  • 100% Wind. The electricity consumed on practice and game days at all tournament venues will be offset with wind power. We have seen this done for the Final Four and Championship games, but never for the entire tournament. My co-chair of the Indianapolis Final Four Sustainability Committee, Jessica Davis (Director, IUPUI Sustainability) and I drafted the play. Our partners at AES Indiana jumped in from the bench to make it happen by purchasing renewable energy credits (RECs) and apply them toward electricity usage at Hinkle Fieldhouse, Bankers Life Fieldhouse, Lucas Oil Stadium, Indiana Farmers Coliseum and the Indiana Convention Center.
  • Operationally Carbon Neutral. All of the carbon emissions will be offset to cover all the other energy consumption, including natural gas, chilled water and steam, even transportation of the teams to and around Indianapolis. Our friends at Heritage Interactive Services and their partner ClimeCo provided the alley-oop.
  • Clean Lanes. KIB and over 100 volunteers, along with Mayor Joe Hogsett, Butler students, and even Butler Blue IV, picked up litter along 12 miles of city streets along the routes that the teams will be traveling.

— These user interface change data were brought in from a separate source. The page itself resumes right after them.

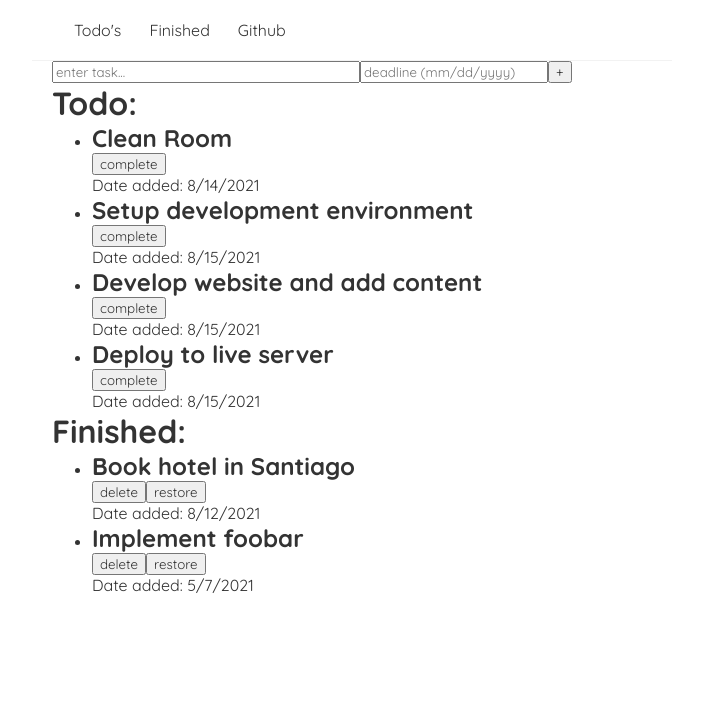
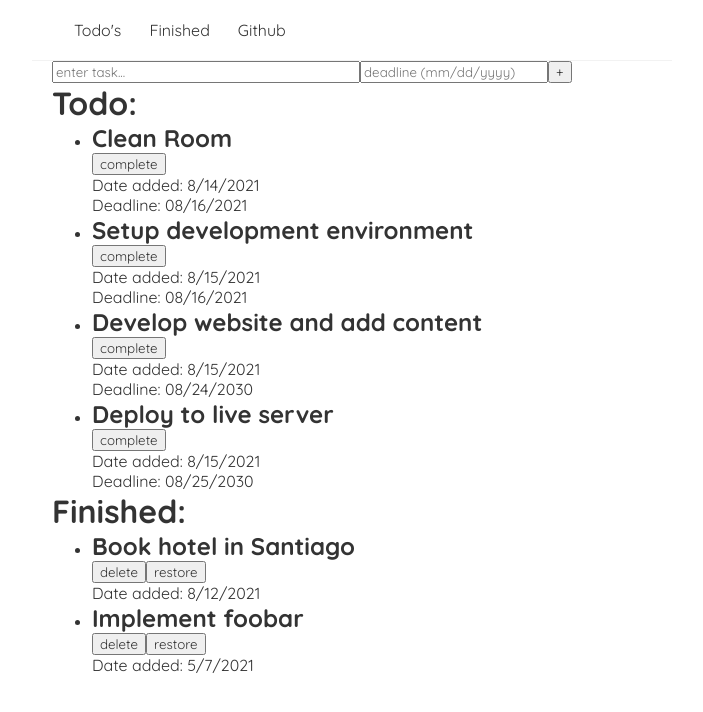
Before and after one commit to enPlace/react-todo-list, a React (Create React App) app: page / in a window 1280 px wide. Shown: the top 712 px of the page, without its empty margins (288-991 px from the left). Built offline with nearby package versions, Linux system fonts and the light colour scheme.

Commit message:
Add deadline info to todo list.

```diff
--- a/src/Components/Todos/Todos.js
+++ b/src/Components/Todos/Todos.js
@@ -48,6 +48,7 @@ const Todos = ({ todoList, handleComplete, handleAddTask,handleChange, newTask }
               Date added: {item.added.getMonth() + 1}/{item.added.getDate()}/
               {item.added.getFullYear()}
             </p>
+            <p>Deadline: {item.deadline}</p>
           </li>
         ))}
       </ul>
```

We also partnered with Butler University, the Indiana State Fairgrounds, INDOT, and the Department of Public Works to provide dumpsters and collect hundreds of bags of litter. Other groups, including Downtown Indy and Cultural Trail, lead cleanups downtown.
  • 68 Trees for 68 Teams. Our own Mark Adler came up with the idea to honor each team playing in Indianapolis by planting 68 trees in Andrew Ramsey Park and Elwood-Mary Black Park, near the Butler campus.
  • Re-wrapping Recycling. Our friends at Coca-Cola and hundreds of other volunteers re-wrapped hundreds of recycling bins at Lucas Oil Arena and at the Convention Center to reduce confusion, and increase successful recycling opportunities.



This all feels like a slam dunk. Keep Indianapolis Beautiful has pursued our mission as an environmental and community organization in a way that will have ramifications on larger stages and with larger audiences. One last note on renewable energy, did you know that even if you don’t have a solar panel on your roof, you can purchase 100% renewable energy for your home? Here in Indianapolis, if you go to your account with AES Indiana, you can select up to 100% renewable energy to power your home. Check it out!